Modernization was the main theme and according to Medvedev is connected to all of Russia’s problems and challenges that it faces.

The president has defined key steps that are vital for Russia to move forward in its push to modernize the economy.

“I don’t want a major renewal of just the outdated elements in the economy, but all public institutions,” president said. “We need systematic changes. We should not hesitate to say sorry about many bad habits. We cannot focus only on the step by step development – that would be a mistake. There might be stagnation behind the stability. That is why we need to quickly change everything that stops our breakthrough development. All this is the basis of the strategy I have outlined in the past three years as Russia’s president. The strategy is a modernization program. I am sure this is up-to-date policy for Russia.”

“We can significantly change the situation over the next few years,” he added. “That is why we need to focus on the following: improving the investment climate in Russia to create new jobs in the regions, the creation of police and other security forces, improvement of the effectiveness of the jurisdiction system, and finally the modernization of government, applying modern approaches and decentralizing power.”

The president also mentioned that he believes that this push for modernization in Russia has to begin with society having the desire to unite to modernize their country.

“My choice is a policy which would ensure maximum opportunity for the economic activity of the millions of our citizens,” he said. “Citizens who are protected by the law and the whole might of the government power.”

With that, he believes, Russia can really become the biggest and most effective economy in the world.

Medvedev also pointed to a fight against corruption as a key to Russia’s future. He said, quite harshly, that corruption is literally choking the economy, and that people who are doing this need to be taken care of.

“The noose around the neck of those who practice corruption should be tightened and whole of Russia agrees with this without any exception,” he stated. “The corruption is very difficult to deal with. The existing order of criminal prosecution is very slow and very complicated. It should be maintained at least so that there are clear guarantees in place in case of unjustified accusations, which unfortunately does sometimes happen. At the same time the government should be purged of corruption in a more decisive way.
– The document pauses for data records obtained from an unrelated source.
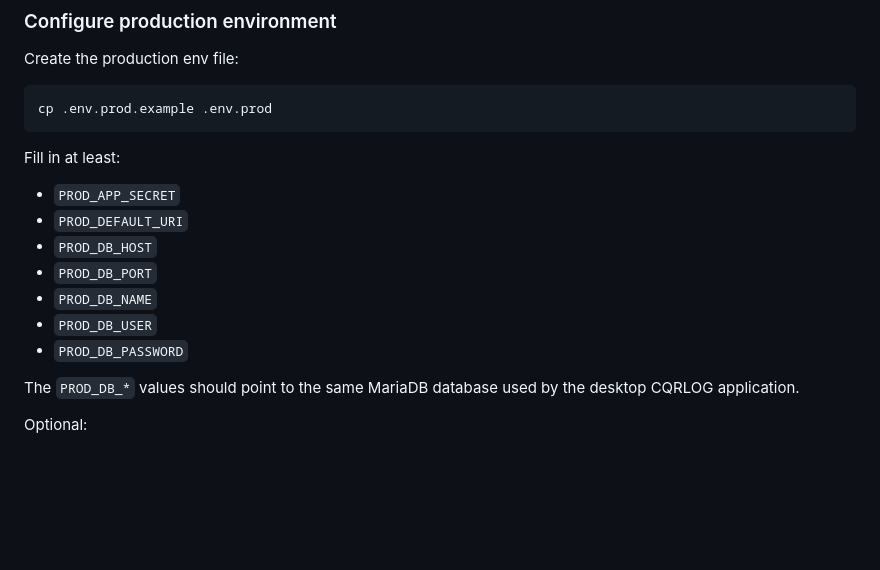
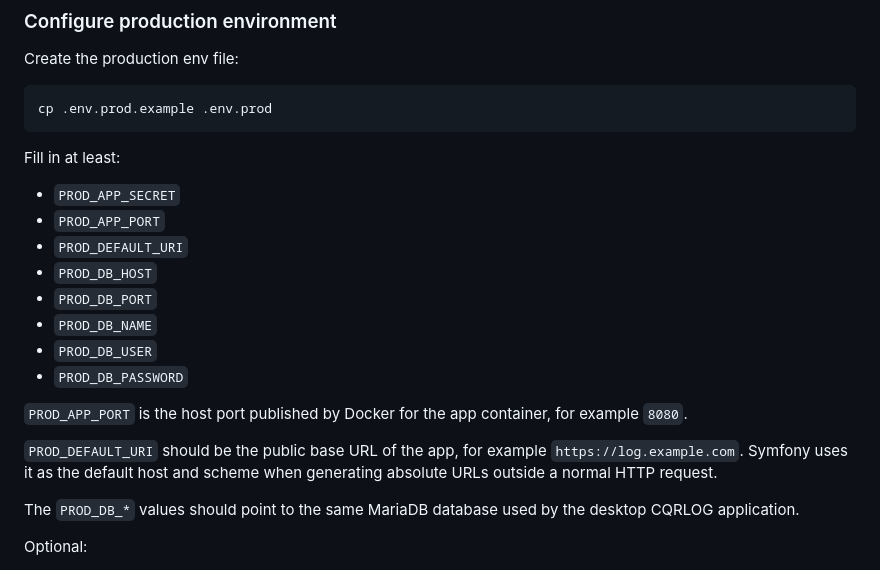
Before and after one commit to ok2cqr/cqrlog-web, a Markdown page: README.md, the part around the change. Rendered like a GitHub page; blank space fills up the shorter version.

Commit message:
feat: more info in the Readme

```diff
--- a/README.md
+++ b/README.md
@@ -93,12 +93,17 @@ cp .env.prod.example .env.prod
 Fill in at least:
 
 - `PROD_APP_SECRET`
+- `PROD_APP_PORT`
 - `PROD_DEFAULT_URI`
 - `PROD_DB_HOST`
 - `PROD_DB_PORT`
 - `PROD_DB_NAME`
 - `PROD_DB_USER`
 - `PROD_DB_PASSWORD`
+
+`PROD_APP_PORT` is the host port published by Docker for the app container, for example `8080`.
+
+`PROD_DEFAULT_URI` should be the public base URL of the app, for example `https://log.example.com`. Symfony uses it as the default host and scheme when generating absolute URLs outside a normal HTTP request.
 
 The `PROD_DB_*` values should point to the same MariaDB database used by the desktop CQRLOG application.
 
```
And for that purpose we should enhance the way those suspected of corruption are dismissed from public service.”

In terms of corruption the president also spoke about government reforms and decentralizing power.

The judicial system is suffering serious problems and needs to be reformed as well, according to the president, a topic that he often touches on. He believes that tendering for judges and making them accountable for their decisions is an essential step for building an effective court system, something that everybody requires.
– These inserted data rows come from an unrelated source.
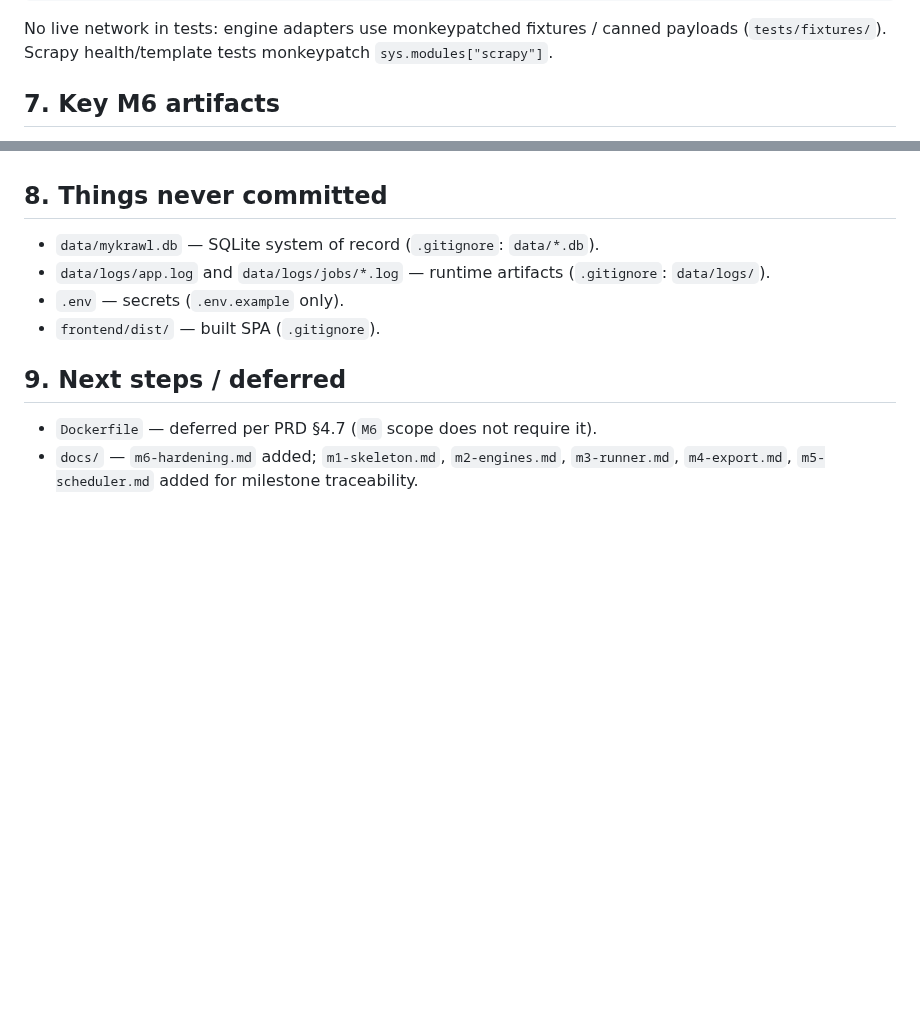
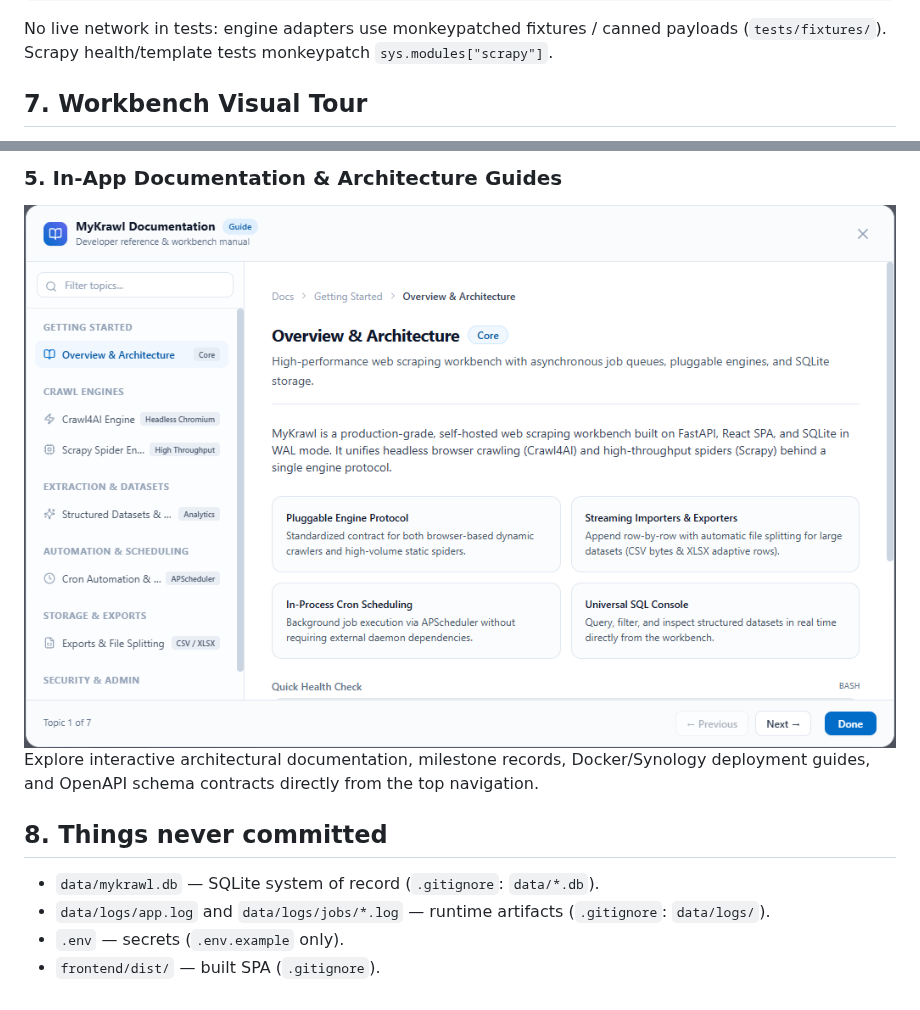
Before and after one commit to marcuz-apl/Krawlyx, a Markdown page: docs/0008-get-started-quickly.md, 2 parts joined by grey strips. Drawn GitHub-style; pictures changed too: docs/assets/ui-5-docs.png (added); blank space fills up the shorter version.

```diff
--- a/docs/0008-get-started-quickly.md
+++ b/docs/0008-get-started-quickly.md
@@ -78,5 +78,5 @@ python -m pytest tests/test_scrapy_engine.py -v
 
 No live network in tests: engine adapters use monkeypatched fixtures / canned payloads (`tests/fixtures/`). Scrapy health/template tests monkeypatch `sys.modules["scrapy"]`.
 
-## 7. Key M6 artifacts
+## 7. Workbench Visual Tour
 
@@ -88,3 +99,6 @@ No live network in tests: engine adapters use monkeypatched fixtures / canned pa
+### 5. In-App Documentation & Architecture Guides
+![In-App Documentation](assets/ui-5-docs.png)
+Explore interactive architectural documentation, milestone records, Docker/Synology deployment guides, and OpenAPI schema contracts directly from the top navigation.
 
 ## 8. Things never committed
 
@@ -92,8 +106,3 @@ No live network in tests: engine adapters use monkeypatched fixtures / canned pa
 - `data/logs/app.log` and `data/logs/jobs/*.log` — runtime artifacts (`.gitignore`: `data/logs/`).
 - `.env` — secrets (`.env.example` only).
 - `frontend/dist/` — built SPA (`.gitignore`).
-
-## 9. Next steps / deferred
-
-- `Dockerfile` — deferred per PRD §4.7 (`M6` scope does not require it).
-- `docs/` — `m6-hardening.md` added; `m1-skeleton.md`, `m2-engines.md`, `m3-runner.md`, `m4-export.md`, `m5-scheduler.md` added for milestone traceability.
```
Also changed, not shown: other parts of docs/0008-get-started-quickly.md (+16 -5 lines), README.md (+11 -1 lines), docs/assets/ui-1-newjob.png (added), docs/assets/ui-2-history.png (added), docs/assets/ui-3-dataset.png (added), docs/assets/ui-4-admin.png (added), 2 other files.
Viktor Kamyshanov, from the International Federation for Peace and Conciliation considered President Medvedev’s intentions to be a positive step toward development and modernization.

“I think the promises are very good. And we knew that there is quite a lot of technologies [sic] which are invented by Russian institutions, by Russian scientists. I think that if these will provide [the] intention of the president good ground, good basement for using these technologies, then the declaration will be put into practice.”

­Professor Daniel Treisman from UCLA says that steps to solve problems which are hampering the process of moving toward modernization needs to start at all levels simultaneously.

“Everybody knows the most effective techniques for fighting corruption and improving the effectiveness of the state, and that is to introduce more political competition at all levels, at the same time as increasing freedom of the press. Of course, sometimes we exaggerate in the West the restraints on the press in Russia, but still to have more generally independent publications and television channels would help tremendously. The question is whether Medvedev at this point is prepared to take more risks than he has in the past. And also of course in co-operation with Prime Minister Putin that introduced elements of political competition and media freedom that have become scarcer in Russia in the last ten years.”